You see, back then we knew the relative distances of the planets – Mercury is almost 3 times closer to the Sun than Earth, Saturn is 10 times more distant – but we didn’t know their true distances. The key was the Earth-Sun distance, astronomers call it the Astronomical Unit, and Halley had realised that this could be measured during a Transit of Venus.
Observations of the transit from different locations across the world would differ slightly – some would see Venus travel a short path, moving onto the Sun later and leaving earlier than would be seen elsewhere. By timing the planet's journey and adding in some trigonometry (the mathematics of triangles) the Earth-Sun distance could be measured and everything else would fall into place.
The path of Venus across the Sun varies slightly when viewed from different locations on Earth. Image is not to scale.
Source: Museum Victoria
Astronomers of the 18th Century took up Halley's call but the world was a much bigger place back then. The southern hemisphere was largely unexplored – Captain Cook observed the 1769 transit from Tahiti then went on to undertake the historic mapping of Australia’s east coast.
And no one can forget the tenacious efforts of the French astronomer Guillaume Le Gentil. The Seven Years War was underway and after more than a year of traveling across treacherous seas Le Gentil was unable to reach land in India because it had been taken over by the enemy, in this case the British.
In fact, Le Gentil’s story is heartbreaking. He had brilliant viewing conditions for the 1761 transit, but because he was stuck out at sea with no means of determining his location (ie. longitude) nor an accurate clock for timing the event, his observations didn't mean a thing. What he would have given for a smartphone with GPS!
Amazingly, Le Gentil decided not to go home but to wait out the next 8 years for another Transit. He built an observatory, survived a severe illness, and was fully prepared for the day, only to be beaten by the weather. When he did return to Paris eleven years later, he had been presumed dead – his wife had remarried, his estate was gone and he’d lost his seat at the Royal Academy of Science. Not exactly the fame that Halley had imagined.
Those early astronomers by solving the scale of the Solar System, were also helping us to understand the Sun. By knowing its distance, we could confirm the Sun's size, mass and intrinsic brightness. What’s more, they were also setting us up to determine the extent of the entire Universe. The Earth-Sun distance is the baseline for measuring the distances to nearby stars. A series of stepping stones then takes us distance hopping across the Universe – all the way from star clusters to galaxies near and far.

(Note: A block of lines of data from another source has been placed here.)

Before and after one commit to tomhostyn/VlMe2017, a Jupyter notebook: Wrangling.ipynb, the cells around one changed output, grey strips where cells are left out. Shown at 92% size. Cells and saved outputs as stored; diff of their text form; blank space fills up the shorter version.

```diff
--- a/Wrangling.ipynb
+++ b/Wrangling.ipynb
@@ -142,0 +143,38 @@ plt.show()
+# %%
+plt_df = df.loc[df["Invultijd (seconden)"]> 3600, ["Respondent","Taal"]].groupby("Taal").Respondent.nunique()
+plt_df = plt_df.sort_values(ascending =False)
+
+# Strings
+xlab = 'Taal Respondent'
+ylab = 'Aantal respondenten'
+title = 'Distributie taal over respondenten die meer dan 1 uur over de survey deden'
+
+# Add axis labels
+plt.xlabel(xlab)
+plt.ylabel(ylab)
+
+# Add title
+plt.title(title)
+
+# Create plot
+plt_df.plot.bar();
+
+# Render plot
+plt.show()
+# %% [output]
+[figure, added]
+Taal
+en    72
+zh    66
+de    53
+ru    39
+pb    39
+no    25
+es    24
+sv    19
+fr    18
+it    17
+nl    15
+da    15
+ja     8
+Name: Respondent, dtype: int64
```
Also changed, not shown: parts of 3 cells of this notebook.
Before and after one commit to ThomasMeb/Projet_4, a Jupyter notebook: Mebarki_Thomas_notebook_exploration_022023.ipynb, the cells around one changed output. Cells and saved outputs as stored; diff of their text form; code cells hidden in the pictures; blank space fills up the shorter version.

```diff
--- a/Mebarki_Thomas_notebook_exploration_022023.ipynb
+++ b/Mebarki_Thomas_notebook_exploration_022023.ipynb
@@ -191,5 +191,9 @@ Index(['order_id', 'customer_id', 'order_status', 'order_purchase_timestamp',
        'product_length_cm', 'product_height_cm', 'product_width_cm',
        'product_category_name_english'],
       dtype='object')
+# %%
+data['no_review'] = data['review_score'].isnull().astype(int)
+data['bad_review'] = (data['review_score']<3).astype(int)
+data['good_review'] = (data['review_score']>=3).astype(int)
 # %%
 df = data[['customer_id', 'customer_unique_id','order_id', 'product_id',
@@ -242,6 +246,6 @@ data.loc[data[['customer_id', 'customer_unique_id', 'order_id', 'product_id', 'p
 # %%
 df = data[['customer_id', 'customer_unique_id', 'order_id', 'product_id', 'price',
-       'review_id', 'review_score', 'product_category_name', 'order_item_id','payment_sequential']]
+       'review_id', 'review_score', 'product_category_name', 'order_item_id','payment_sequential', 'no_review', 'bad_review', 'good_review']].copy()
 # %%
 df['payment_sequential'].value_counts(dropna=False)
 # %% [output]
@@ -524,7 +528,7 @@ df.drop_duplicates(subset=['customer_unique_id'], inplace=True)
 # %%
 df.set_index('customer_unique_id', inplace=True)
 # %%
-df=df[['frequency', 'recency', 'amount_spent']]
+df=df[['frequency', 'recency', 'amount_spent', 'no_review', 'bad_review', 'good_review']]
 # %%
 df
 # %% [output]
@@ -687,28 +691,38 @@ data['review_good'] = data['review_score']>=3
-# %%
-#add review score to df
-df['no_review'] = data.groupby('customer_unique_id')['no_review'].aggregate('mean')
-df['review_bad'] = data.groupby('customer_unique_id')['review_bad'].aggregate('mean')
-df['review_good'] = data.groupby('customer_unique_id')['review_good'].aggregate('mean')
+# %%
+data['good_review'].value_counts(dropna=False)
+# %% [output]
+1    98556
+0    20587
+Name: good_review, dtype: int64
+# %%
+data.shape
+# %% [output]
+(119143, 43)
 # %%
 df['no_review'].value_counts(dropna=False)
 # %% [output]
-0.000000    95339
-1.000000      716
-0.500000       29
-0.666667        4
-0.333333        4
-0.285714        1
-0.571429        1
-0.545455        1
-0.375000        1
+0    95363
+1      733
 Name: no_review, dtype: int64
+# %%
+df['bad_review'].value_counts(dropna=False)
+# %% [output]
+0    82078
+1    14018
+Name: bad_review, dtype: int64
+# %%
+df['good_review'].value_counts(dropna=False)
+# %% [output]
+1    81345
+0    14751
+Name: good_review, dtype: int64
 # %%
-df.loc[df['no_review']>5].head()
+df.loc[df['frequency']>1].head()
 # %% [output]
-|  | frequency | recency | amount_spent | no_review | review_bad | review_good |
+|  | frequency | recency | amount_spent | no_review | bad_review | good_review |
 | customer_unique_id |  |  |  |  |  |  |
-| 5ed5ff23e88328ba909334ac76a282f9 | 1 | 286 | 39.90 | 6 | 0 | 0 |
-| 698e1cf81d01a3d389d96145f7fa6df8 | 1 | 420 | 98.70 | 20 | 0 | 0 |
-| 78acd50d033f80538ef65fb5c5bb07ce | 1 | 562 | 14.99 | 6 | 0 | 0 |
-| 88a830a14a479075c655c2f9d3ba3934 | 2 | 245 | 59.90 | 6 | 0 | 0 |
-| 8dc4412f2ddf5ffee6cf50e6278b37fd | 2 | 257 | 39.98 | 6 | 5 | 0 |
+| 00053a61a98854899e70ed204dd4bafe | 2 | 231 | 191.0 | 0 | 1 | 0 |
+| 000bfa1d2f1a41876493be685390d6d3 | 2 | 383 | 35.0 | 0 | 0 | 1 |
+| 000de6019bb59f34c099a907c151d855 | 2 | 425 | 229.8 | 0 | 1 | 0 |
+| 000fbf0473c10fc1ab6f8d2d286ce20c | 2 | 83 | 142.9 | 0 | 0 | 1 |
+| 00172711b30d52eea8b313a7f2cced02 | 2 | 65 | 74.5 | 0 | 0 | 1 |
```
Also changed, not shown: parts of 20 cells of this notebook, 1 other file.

So next month, when we have the chance to witness the last Transit of Venus for this century, I urge you to heed Halley’s words. It may not be a glitzy show but it’s our connection to both the Universe around us and a piece of our history. And just like those astronomers of the past, we can take a moment to wonder what the world will be like by the time the next Transit rolls around for that far-off December in 2117.
UPDATE: Scienceworks' special Breakfast with Venus from 8am to 10am on Wednesday 6th June is now sold out.
Venus transiting the Sun in 2004
Image: Hugh Gemmell
Source: Hugh Gemmell
Transit of Venus